Front-end code change data
:::::

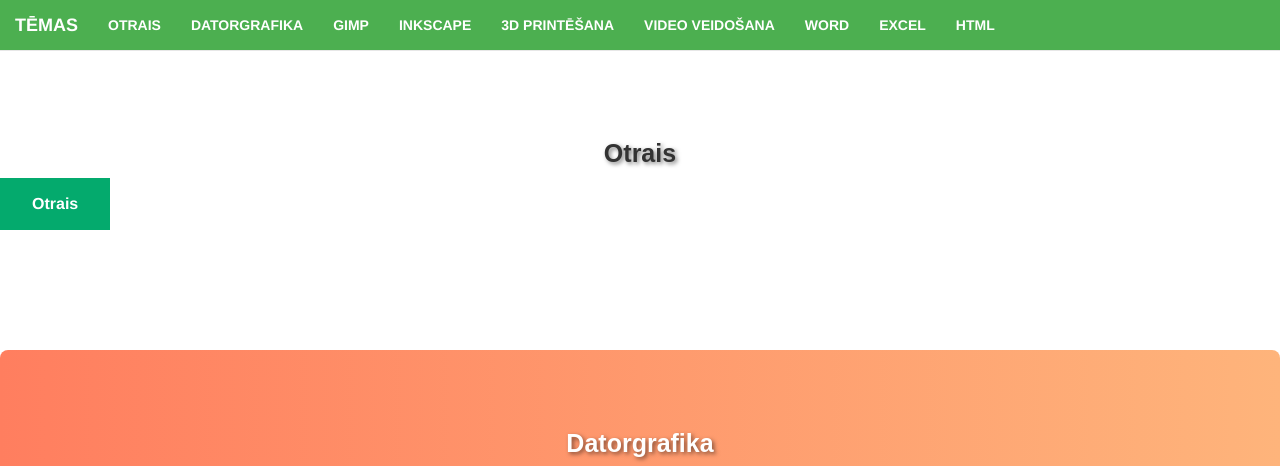
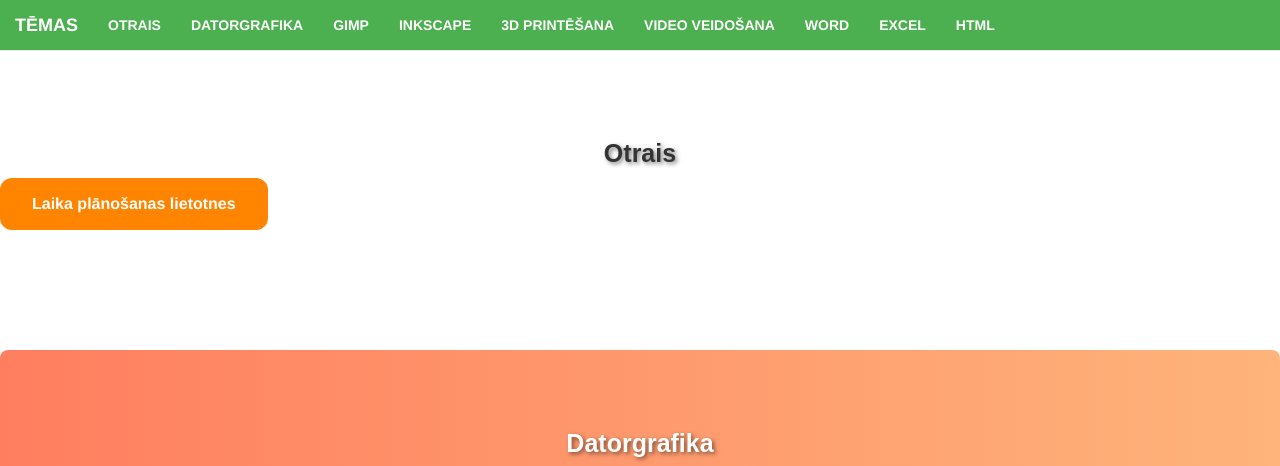
Before and after one commit to aporeits/TestWeb, a plain HTML site: page index.html in a window 1280 px wide. Shown: the top 466 px of the page. Drawn offline with nearby package versions, Linux system fonts and the light colour scheme.

Commit message:
Update index.html

```diff
--- a/index.html
+++ b/index.html
@@ -160,14 +160,15 @@
             <h2>Otrais</h2>
             <div>
                 <a href="otrais.html">
-                    <button style="background-color: #04AA6D; /* Green */
+                    <button style="background-color: #ff8400; /* NotGreen */
             border: none;
             color: white;
             padding: 15px 32px;
             text-align: center;
             text-decoration: none;
             display: inline-block;
-            font-size: 16px;">Otrais</button>
+            font-size: 16px;
+            border-radius: 12px;">Laika plānošanas lietotnes</button>
                 </a>
             </div>
         </section>
```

:::::

_WORK INSTRUCTION_
Looking at the records above, count the lines with the word "button" in them; reply with the number only.

_OUTPUT FOR THIS EXERCISE_
4